Edit tracking data:
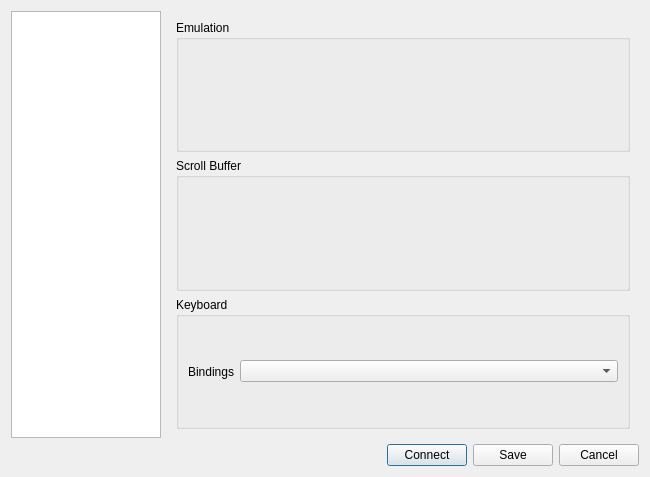
First picture: the form in woterm/qwosessionproperty.ui, repository hongnod/woterm, before the edit.
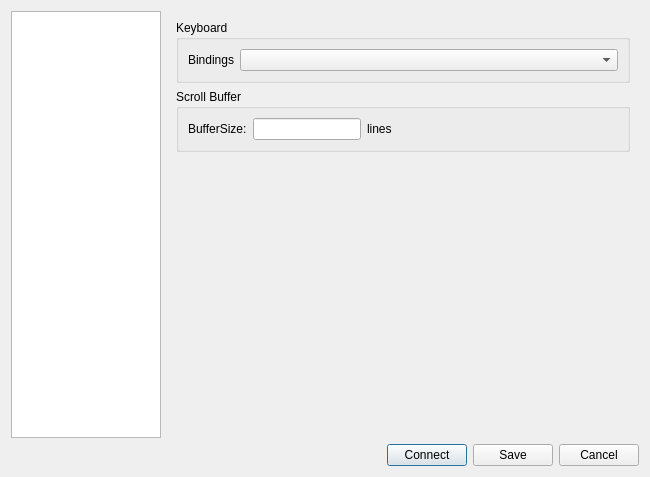
Second picture: the form after the edit. The open tabs and pages were chosen to show the change.

The edit to the form file:
```diff
--- a/woterm/qwosessionproperty.ui
+++ b/woterm/qwosessionproperty.ui
@@ -492,20 +492,6 @@
          </widget>
          <widget class="QWidget" name="terminalWidget">
           <layout class="QVBoxLayout" name="verticalLayout_5">
-           <item>
-            <widget class="QGroupBox" name="groupBox">
-             <property name="title">
-              <string>Emulation</string>
-             </property>
-            </widget>
-           </item>
-           <item>
-            <widget class="QGroupBox" name="groupBox_2">
-             <property name="title">
-              <string>Scroll Buffer</string>
-             </property>
-            </widget>
-           </item>
            <item>
             <widget class="QGroupBox" name="groupBox_4">
              <property name="title">
@@ -536,6 +522,71 @@
              </layout>
             </widget>
            </item>
+           <item>
+            <widget class="QGroupBox" name="groupBox_2">
+             <property name="title">
+              <string>Scroll Buffer</string>
+             </property>
+             <layout class="QHBoxLayout" name="horizontalLayout_18">
+              <item>
+               <widget class="QLabel" name="label_21">
+                <property name="text">
+                 <string>BufferSize:</string>
+                </property>
+               </widget>
+              </item>
+              <item>
+               <widget class="QLineEdit" name="lineSize">
+                <property name="sizePolicy">
+                 <sizepolicy hsizetype="Fixed" vsizetype="Fixed">
+                  <horstretch>0</horstretch>
+                  <verstretch>0</verstretch>
+                 </sizepolicy>
+                </property>
+                <property name="minimumSize">
+                 <size>
+                  <width>70</width>
+                  <height>0</height>
+                 </size>
+                </property>
+               </widget>
+              </item>
+              <item>
+               <widget class="QLabel" name="label_22">
+                <property name="text">
+                 <string>lines</string>
+                </property>
+               </widget>
+              </item>
+              <item>
+               <spacer name="horizontalSpacer_9">
+                <property name="orientation">
+                 <enum>Qt::Horizontal</enum>
+                </property>
+                <property name="sizeHint" stdset="0">
+                 <size>
+                  <width>40</width>
+                  <height>20</height>
+                 </size>
+                </property>
+               </spacer>
+              </item>
+             </layout>
+            </widget>
+           </item>
+           <item>
+            <spacer name="verticalSpacer_4">
+             <property name="orientation">
+              <enum>Qt::Vertical</enum>
+             </property>
+             <property name="sizeHint" stdset="0">
+              <size>
+               <width>20</width>
+               <height>40</height>
+              </size>
+             </property>
+            </spacer>
+           </item>
           </layout>
          </widget>
          <widget class="QWidget" name="appearanceWidget">
```
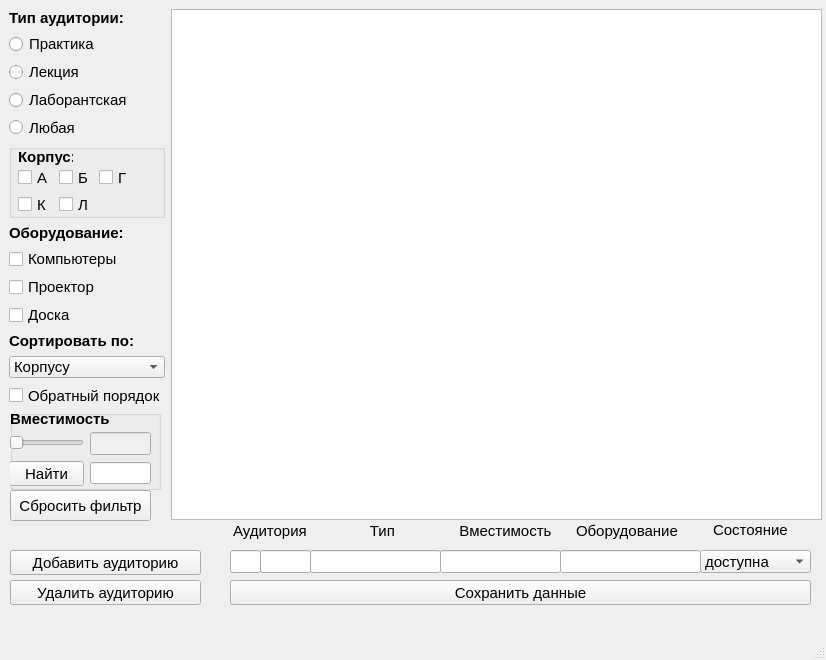
Qt form mainwindow.ui (kirill737/BookingApp) before a commit.
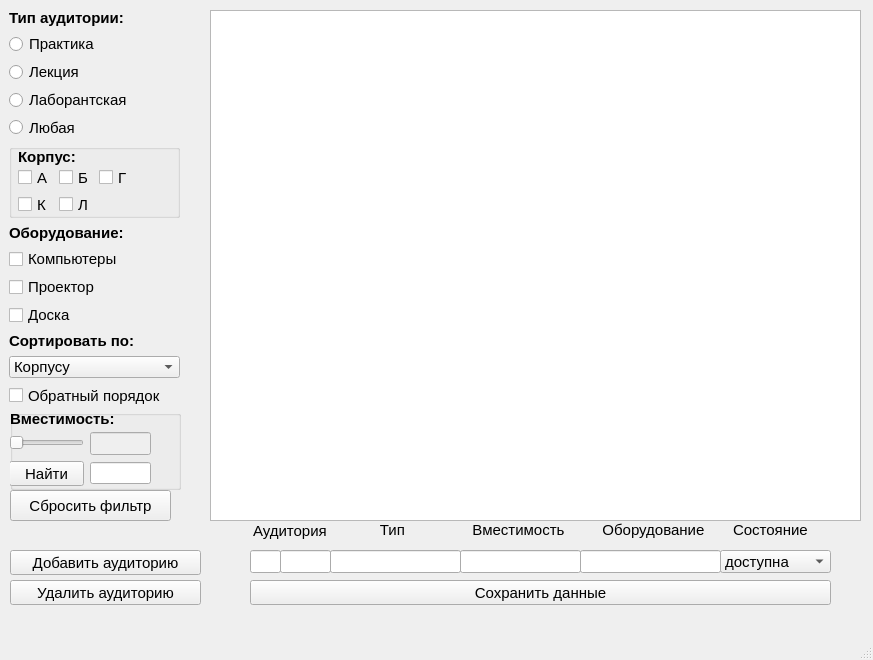
The same form after that commit.

The edit to the form file:
```diff
--- a/mainwindow.ui
+++ b/mainwindow.ui
@@ -6,7 +6,7 @@
    <rect>
     <x>0</x>
     <y>0</y>
-    <width>826</width>
+    <width>873</width>
     <height>660</height>
    </rect>
   </property>
@@ -18,13 +18,13 @@
   </property>
   <property name="minimumSize">
    <size>
-    <width>826</width>
-    <height>660</height>
+    <width>800</width>
+    <height>600</height>
    </size>
   </property>
   <property name="maximumSize">
    <size>
-    <width>826</width>
+    <width>900</width>
     <height>660</height>
    </size>
   </property>
@@ -35,8 +35,8 @@
    <widget class="QTableView" name="tableView">
     <property name="geometry">
      <rect>
-      <x>171</x>
-      <y>9</y>
+      <x>210</x>
+      <y>10</y>
       <width>651</width>
       <height>511</height>
      </rect>
@@ -53,7 +53,7 @@
      <rect>
       <x>9</x>
       <y>9</y>
-      <width>124</width>
+      <width>151</width>
       <height>129</height>
      </rect>
     </property>
@@ -135,7 +135,7 @@
      <rect>
       <x>9</x>
       <y>224</y>
-      <width>115</width>
+      <width>151</width>
       <height>102</height>
      </rect>
     </property>
@@ -204,7 +204,7 @@
      <rect>
       <x>9</x>
       <y>332</y>
-      <width>156</width>
+      <width>171</width>
       <height>75</height>
      </rect>
     </property>
@@ -262,7 +262,7 @@
    <widget class="QLabel" name="label_6">
     <property name="geometry">
      <rect>
-      <x>233</x>
+      <x>253</x>
       <y>521</y>
       <width>91</width>
       <height>20</height>
@@ -281,8 +281,8 @@
    <widget class="QLabel" name="label_7">
     <property name="geometry">
      <rect>
-      <x>320</x>
-      <y>521</y>
+      <x>330</x>
+      <y>520</y>
       <width>121</width>
       <height>20</height>
      </rect>
@@ -300,8 +300,8 @@
    <widget class="QLabel" name="label_8">
     <property name="geometry">
      <rect>
-      <x>447</x>
-      <y>521</y>
+      <x>460</x>
+      <y>520</y>
       <width>111</width>
       <height>20</height>
      </rect>
@@ -319,9 +319,9 @@
    <widget class="QLabel" name="label_9">
     <property name="geometry">
      <rect>
-      <x>576</x>
-      <y>521</y>
-      <width>121</width>
+      <x>590</x>
+      <y>520</y>
+      <width>141</width>
       <height>20</height>
      </rect>
     </property>
@@ -332,15 +332,15 @@
      </font>
     </property>
     <property name="text">
-     <string>Оборудование</string>
+     <string>   Оборудование</string>
     </property>
    </widget>
    <widget class="QLabel" name="label_10">
     <property name="geometry">
      <rect>
-      <x>713</x>
+      <x>733</x>
       <y>521</y>
-      <width>74</width>
+      <width>101</width>
       <height>17</height>
      </rect>
     </property>
@@ -357,7 +357,7 @@
    <widget class="QLineEdit" name="lineEdit_valAudBuild">
     <property name="geometry">
      <rect>
-      <x>230</x>
+      <x>250</x>
       <y>550</y>
       <width>31</width>
       <height>23</height>
@@ -373,7 +373,7 @@
    <widget class="QLineEdit" name="lineEdit_valType">
     <property name="geometry">
      <rect>
-      <x>310</x>
+      <x>330</x>
       <y>550</y>
       <width>131</width>
       <height>23</height>
@@ -389,7 +389,7 @@
    <widget class="QLineEdit" name="lineEdit_valCap">
     <property name="geometry">
      <rect>
-      <x>440</x>
+      <x>460</x>
       <y>550</y>
       <width>121</width>
       <height>23</height>
@@ -405,7 +405,7 @@
    <widget class="QLineEdit" name="lineEdit_valEquip">
     <property name="geometry">
      <rect>
-      <x>560</x>
+      <x>580</x>
       <y>550</y>
       <width>141</width>
       <height>23</height>
@@ -421,7 +421,7 @@
    <widget class="QComboBox" name="comboBox_valStatus">
     <property name="geometry">
      <rect>
-      <x>700</x>
+      <x>720</x>
       <y>550</y>
       <width>111</width>
       <height>23</height>
@@ -452,7 +452,7 @@
    <widget class="QPushButton" name="pushButtonSaveInfo">
     <property name="geometry">
      <rect>
-      <x>230</x>
+      <x>250</x>
       <y>580</y>
       <width>581</width>
       <height>25</height>
@@ -471,7 +471,7 @@
    <widget class="QLineEdit" name="lineEdit_valAudNumber">
     <property name="geometry">
      <rect>
-      <x>260</x>
+      <x>280</x>
       <y>550</y>
       <width>51</width>
       <height>23</height>
@@ -489,7 +489,7 @@
      <rect>
       <x>10</x>
       <y>490</y>
-      <width>141</width>
+      <width>161</width>
       <height>31</height>
      </rect>
     </property>
@@ -546,7 +546,7 @@
      <rect>
       <x>9</x>
       <y>144</y>
-      <width>156</width>
+      <width>171</width>
       <height>74</height>
      </rect>
     </property>
@@ -596,7 +596,7 @@
       <rect>
        <x>9</x>
        <y>4</y>
-       <width>55</width>
+       <width>81</width>
        <height>17</height>
       </rect>
      </property>
@@ -674,7 +674,7 @@
      <rect>
       <x>10</x>
       <y>410</y>
-      <width>151</width>
+      <width>171</width>
       <height>80</height>
      </rect>
     </property>
@@ -686,7 +686,7 @@
       <rect>
        <x>0</x>
        <y>0</y>
-       <width>101</width>
+       <width>141</width>
        <height>17</height>
       </rect>
      </property>
```
Left out of the diff: 2 changed lines with no effect on the pictures.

▶ [TASK BRIEF]:
Out of the preceding entries, pull every line containing the string "sizeHint".

▶ [ANSWER SPACE]:
+                <property name="sizeHint" stdset="0">
+             <property name="sizeHint" stdset="0">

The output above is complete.